White marble crosses and Stars of David stretch off in seemingly endless rows at the Normandy American Cemetery, situated on a now-serene bluff overlooking the bitterly contested sands of Omaha Beach. The visitor center has an excellent multimedia presentation on the D-Day landings, told in part through the stories of individuals’ courage and sacrifice. English-language tours of the cemetery, also focusing on personal stories, depart daily at 2pm and, from mid-April to mid-September, at 11am.

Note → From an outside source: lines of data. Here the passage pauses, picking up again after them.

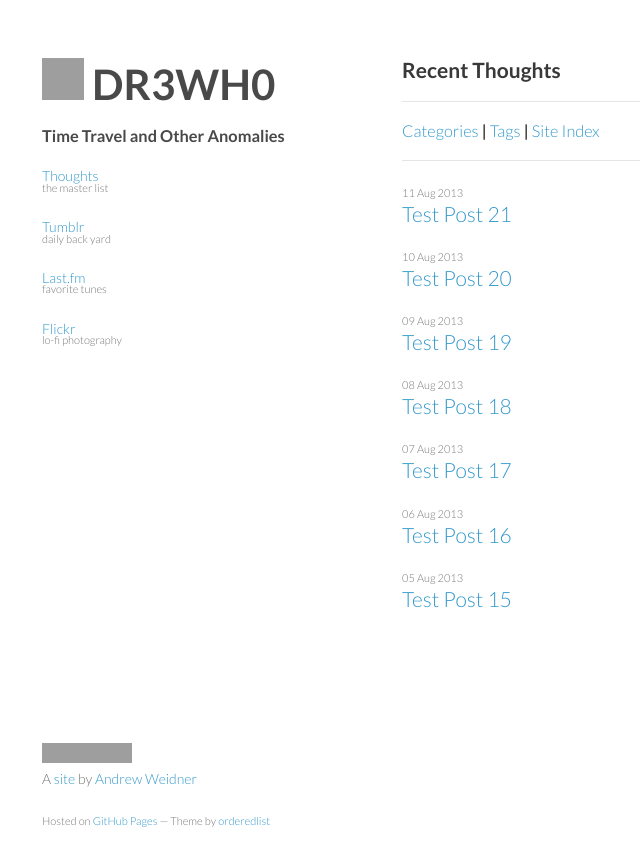
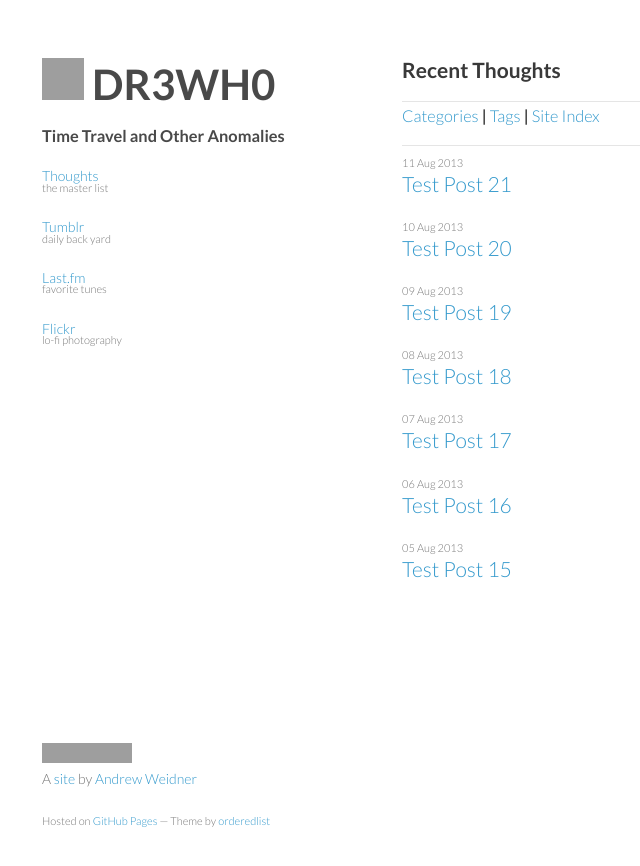
Before and after one commit to drewhop/drewhop.github.io, a Jekyll site: the page built from index.html, in a window 1280 px wide. Shown: the top 866 px of the page, without its empty margins (168-808 px from the left). Built offline with Jekyll 4.4.1, drawn with Linux system fonts in a browser that asks for light colours; comment, search, counter and statistics services are not loaded; grey boxes are pictures that could not be loaded.

Commit message:
Update styles.css

```diff
--- a/stylesheets/styles.css
+++ b/stylesheets/styles.css
@@ -210,7 +210,7 @@ hr {
   border:0;
   background:#e5e5e5;
   height:1px;
-  margin:0 0 20px;
+  margin:5px 0;
 }
 
 footer {
```
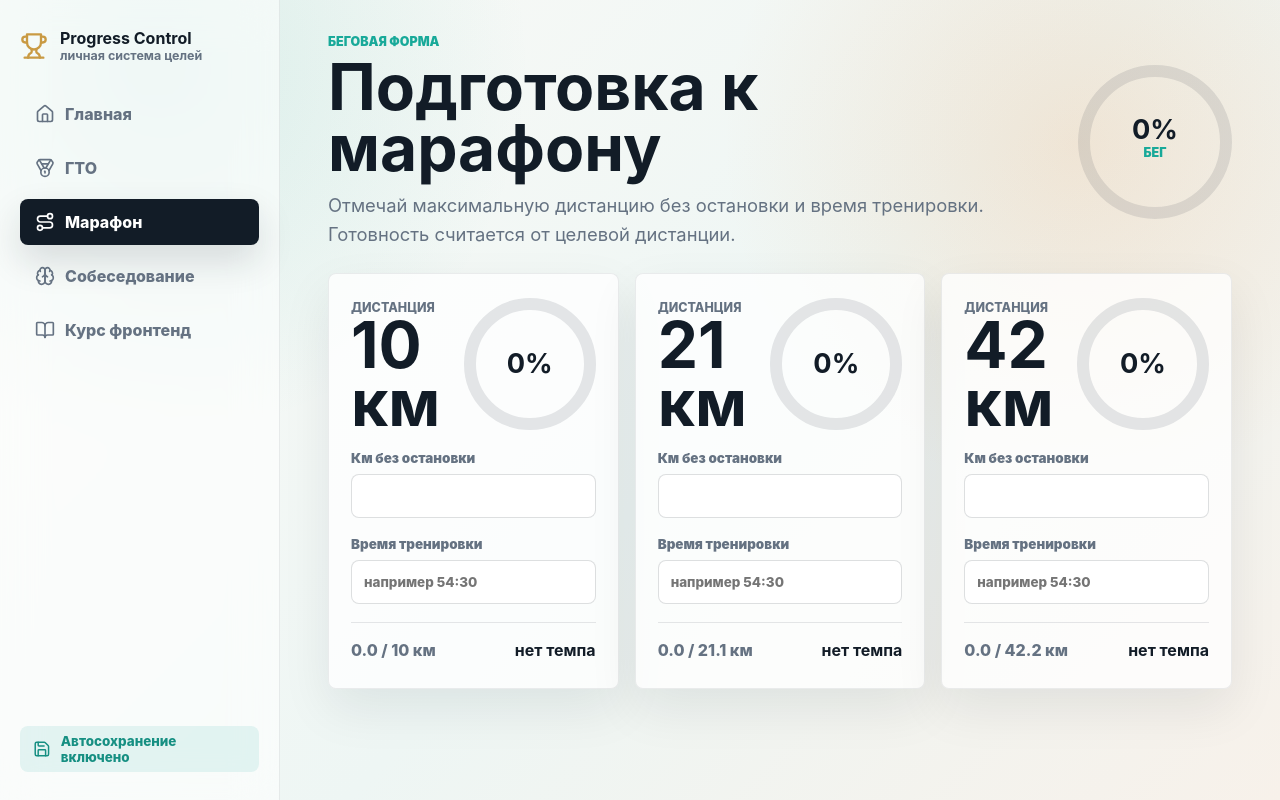
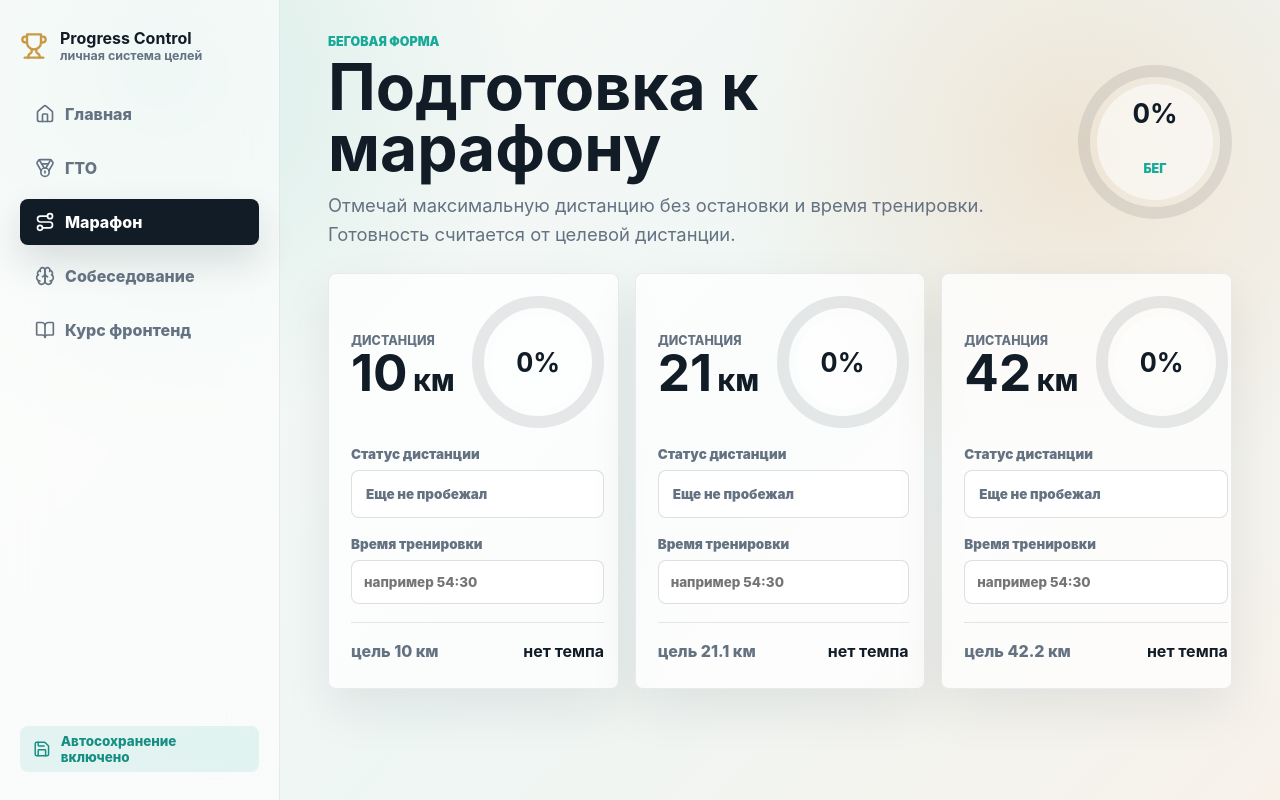
Before and after one commit to alexander962/goals, a Next.js app: page / in a window 1280 px wide. Both pictures are taken after a click on the button "Марафон". Built offline with nearby package versions, Linux system fonts and the light colour scheme.

Commit message:
fix bugs

```diff
--- a/app/components/ProgressRing.module.scss
+++ b/app/components/ProgressRing.module.scss
@@ -3,6 +3,7 @@
   display: grid;
   place-items: center;
   flex: 0 0 auto;
+  border-radius: 50%;
 }
 
 .ring svg {
@@ -17,12 +18,12 @@
 }
 
 .track {
-  stroke: rgba(18, 28, 39, 0.1);
+  stroke: rgba(18, 28, 39, 0.095);
 }
 
 .value {
   stroke-linecap: round;
-  filter: drop-shadow(0 8px 14px rgba(24, 169, 153, 0.22));
+  filter: drop-shadow(0 5px 10px rgba(18, 28, 39, 0.12));
 }
 
 .content {
@@ -30,18 +31,24 @@
   display: grid;
   gap: 2px;
   place-items: center;
+  width: calc(var(--ring-size) - var(--ring-stroke) * 3.2);
+  height: calc(var(--ring-size) - var(--ring-stroke) * 3.2);
+  border-radius: 50%;
+  background: rgba(255, 255, 255, 0.56);
   text-align: center;
 }
 
 .content strong {
   color: #121c27;
-  font-size: clamp(1.2rem, 2.2vw, 1.7rem);
+  font-size: clamp(1rem, calc(var(--ring-size) * 0.2), 1.7rem);
+  font-variant-numeric: tabular-nums;
+  letter-spacing: 0;
   line-height: 1;
 }
 
 .content span {
   color: #657282;
-  font-size: 0.72rem;
+  font-size: clamp(0.58rem, calc(var(--ring-size) * 0.075), 0.72rem);
   font-weight: 700;
   letter-spacing: 0;
   text-transform: uppercase;
--- a/app/components/ProgressRing.tsx
+++ b/app/components/ProgressRing.tsx
@@ -1,6 +1,7 @@
 'use client';
 
 import { motion } from 'framer-motion';
+import type { CSSProperties } from 'react';
 import styles from './ProgressRing.module.scss';
 
 type Props = {
@@ -15,9 +16,15 @@ export function ProgressRing({ value, size = 132, stroke = 12, label, color = '#
   const radius = (size - stroke) / 2;
   const circumference = 2 * Math.PI * radius;
   const offset = circumference - (value / 100) * circumference;
+  const ringStyle = {
+    width: size,
+    height: size,
+    '--ring-size': `${size}px`,
+    '--ring-stroke': `${stroke}px`,
+  } as CSSProperties;
 
   return (
-    <div className={styles.ring} style={{ width: size, height: size }}>
+    <div className={styles.ring} style={ringStyle}>
       <svg width={size} height={size} viewBox={`0 0 ${size} ${size}`}>
         <circle
           className={styles.track}
--- a/app/data/progress.ts
+++ b/app/data/progress.ts
@@ -276,11 +276,6 @@ export const taskStages: TaskStage[] = [
 
 export const courseModules: CourseModule[] = [
   {
-    id: 'course-0',
-    title: '[2 поток] 0.1. Введение',
-    sections: ['Старт курса', 'Как проходить поток', 'Обзор проекта', 'Рабочее окружение'],
-  },
-  {
     id: 'course-1',
     title: '1. Webpack. Введение в архитектуру',
     sections: [
--- a/app/lib/progress.ts
+++ b/app/lib/progress.ts
@@ -11,7 +11,7 @@ export type CounterValue = {
 
 export type AppState = {
   gto: Record<string, string>;
-  marathon: Record<string, { km: string; time: string }>;
+  marathon: Record<string, { km?: string; time: string; completed?: boolean }>;
   theoryCounters: Record<string, CounterValue>;
   theoryStatus: Record<string, Confidence>;
   taskStatus: Record<string, TaskStatus>;
--- a/app/page.module.scss
+++ b/app/page.module.scss
@@ -81,6 +81,17 @@
   background: #121c27;
   color: #fff;
   box-shadow: 0 16px 36px rgba(18, 28, 39, 0.14);
+}
+
+.nav .activeNav:hover {
+  transform: translateX(0);
+  border-color: rgba(24, 169, 153, 0.28);
+  background: #203142;
+  color: #fff;
+}
+
+.nav .activeNav svg {
+  color: currentColor;
 }
 
 .saveBadge {
@@ -326,8 +337,18 @@
 }
 
 .distanceTop h2 {
-  font-size: clamp(2.4rem, 5vw, 4.8rem);
+  display: flex;
+  align-items: baseline;
+  gap: 0.12em;
+  font-size: clamp(2.3rem, 4vw, 4rem);
   line-height: 0.9;
+}
+
+.distanceTop h2 small {
+  color: #121c27;
+  font-size: 0.46em;
+  font-weight: 950;
+  text-transform: uppercase;
 }
 
 .distanceCard label {
@@ -336,6 +357,35 @@
   color: #657282;
   font-size: 0.84rem;
   font-weight: 900;
+}
+
+.runToggle {
+  min-height: 48px;
+  border: 1px solid rgba(18, 28, 39, 0.14);
+  border-radius: 8px;
+  background: #fff;
+  color: #657282;
+  cursor: pointer;
+  font-weight: 900;
+  text-align: left;
+  padding: 0 14px;
+  transition:
+    background 0.2s ease,
+    border-color 0.2s ease,
+    color 0.2s ease,
+    transform 0.2s ease;
+}
+
+.runToggle:hover {
+  transform: translateY(-1px);
+  border-color: rgba(24, 169, 153, 0.3);
+  color: #121c27;
+}
+
+.runToggleActive {
+  border-color: rgba(24, 169, 153, 0.32);
+  background: rgba(24, 169, 153, 0.12);
+  color: #168f82;
 }
 
 .paceLine {
--- a/app/page.tsx
+++ b/app/page.tsx
@@ -94,8 +94,9 @@ export default function HomePage() {
     const gto = gtoTotalPercent(gtoNorms, state.gto);
     const marathon = average(
       marathonDistances.map((distance) => {
-        const km = Number((state.marathon[distance.id]?.km ?? '').replace(',', '.')) || 0;
-        return Math.min(100, Math.round((km / distance.distance) * 100));
+        const progress = state.marathon[distance.id];
+        const legacyKm = Number((progress?.km ?? '').replace(',', '.')) || 0;
+        return progress?.completed || legacyKm >= distance.distance ? 100 : 0;
       }),
     );
     const theory = theoryTotalPercent(theoryStages, state);
@@ -109,10 +110,13 @@ export default function HomePage() {
     setState((current) => ({ ...current, gto: { ...current.gto, [id]: value } }));
   };
 
-  const setMarathon = (id: string, field: 'km' | 'time', value: string) => {
+  const setMarathon = (id: string, patch: Partial<{ time: string; completed: boolean }>) => {
     setState((current) => ({
       ...current,
-      marathon: { ...current.marathon, [id]: { ...current.marathon[id], [field]: value } },
+      marathon: {
+        ...current.marathon,
+        [id]: { ...({ time: '' } satisfies { time: string }), ...current.marathon[id], ...patch },
+      },
     }));
   };
 
@@ -332,12 +336,13 @@ function MarathonPage({
   setMarathon,
 }: {
   state: AppState;
-  setMarathon: (id: string, field: 'km' | 'time', value: string) => void;
+  setMarathon: (id: string, patch: Partial<{ time: string; completed: boolean }>) => void;
 }) {
   const total = average(
     marathonDistances.map((distance) => {
-      const km = Number((state.marathon[distance.id]?.km ?? '').replace(',', '.')) || 0;
-      return Math.min(100, Math.round((km / distance.distance) * 100));
+      const progress = state.marathon[distance.id];
+      const legacyKm = Number((progress?.km ?? '').replace(',', '.')) || 0;
+      return progress?.completed || legacyKm >= distance.distance ? 100 : 0;
     }),
   );
 
@@ -352,33 +357,46 @@ function MarathonPage({
       </SectionHeader>
       <div className={styles.distanceGrid}>
         {marathonDistances.map((distance) => {
-          const value = state.marathon[distance.id] ?? { km: '', time: '' };
-          const km = Number(value.km.replace(',', '.')) || 0;
-          const percent = Math.min(100, Math.round((km / distance.distance) * 100));
-          const pace = value.time && km ? `${(parseMetric(value.time, 'lowerTime') / 60 / km).toFixed(2)} мин/км` : 'нет темпа';
+          const value = state.marathon[distance.id] ?? { time: '', completed: false };
+          const legacyKm = Number((value.km ?? '').replace(',', '.')) || 0;
+          const completed = Boolean(value.completed || legacyKm >= distance.distance);
+          const percent = completed ? 100 : 0;
+          const pace =
+            completed && value.time
+              ? `${(parseMetric(value.time, 'lowerTime') / 60 / distance.distance).toFixed(2)} мин/км`
+              : 'нет темпа';
           return (
             <motion.article className={styles.distanceCard} key={distance.id} whileHover={{ y: -5 }}>
               <div className={styles.distanceTop}>
                 <div>
                   <span>Дистанция</span>
-                  <h2>{distance.title}</h2>
+                  <h2>
+                    {Math.round(distance.distance)}
+                    <small>км</small>
+                  </h2>
                 </div>
                 <ProgressRing value={percent} color={distance.accent} />
               </div>
               <label>
-                Км без остановки
-                <input value={value.km} onChange={(event) => setMarathon(distance.id, 'km', event.target.value)} />
+                Статус дистанции
+                <button
+                  type="button"
+                  className={`${styles.runToggle} ${completed ? styles.runToggleActive : ''}`}
+                  onClick={() => setMarathon(distance.id, { completed: !completed })}
+                >
+                  {completed ? 'Пробежал' : 'Еще не пробежал'}
+                </button>
               </label>
               <label>
                 Время тренировки
                 <input
                   placeholder="например 54:30"
                   value={value.time}
-                  onChange={(event) => setMarathon(distance.id, 'time', event.target.value)}
+                  onChange={(event) => setMarathon(distance.id, { time: event.target.value })}
                 />
               </label>
               <div className={styles.paceLine}>
-                <span>{Math.min(km, distance.distance).toFixed(1)} / {distance.distance} км</span>
+                <span>{completed ? `${distance.distance} км закрыто` : `цель ${distance.distance} км`}</span>
                 <strong>{pace}</strong>
               </div>
             </motion.article>
@@ -438,7 +456,7 @@ function CoursePage({
               transition={{ type: 'spring', stiffness: 260, damping: 22 }}
             >
               <div className={styles.courseTop}>
-                <div className={styles.moduleNumber}>{String(index).padStart(2, '0')}</div>
+                <div className={styles.moduleNumber}>{String(index + 1).padStart(2, '0')}</div>
                 <ProgressRing value={percent} size={84} stroke={8} color="#df5b7d" />
               </div>
               <h2>{module.title}</h2>
```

Featured in the opening scenes of Steven Spielberg’s Saving Private Ryan, this place of pilgrimage is one of the largest American war cemeteries in Europe. It contains the graves of 9387 American soldiers, including 33 pairs of brothers who are buried side-by-side (another 12 pairs of brothers are buried separately or memorialised here). Only about 40% of American war dead from the fighting in Normandy are interred in this cemetery – the rest were repatriated at the request of their families.

Overlooking the gravestones is a large colonnaded memorial centred on a statue called The Spirit of American Youth, maps explaining the order of battle and a wall honouring 1557 Americans whose bodies were not found (men whose remains were recovered after the memorial was inaugurated are marked with a bronze rosette). A small, white-marble chapel stands at the intersection of the cross-shaped main paths through the cemetery.

The Normandy American Cemetery & Memorial is 17km northwest of Bayeux; by car, follow the signs to the ‘Cimetière Militaire Americain’.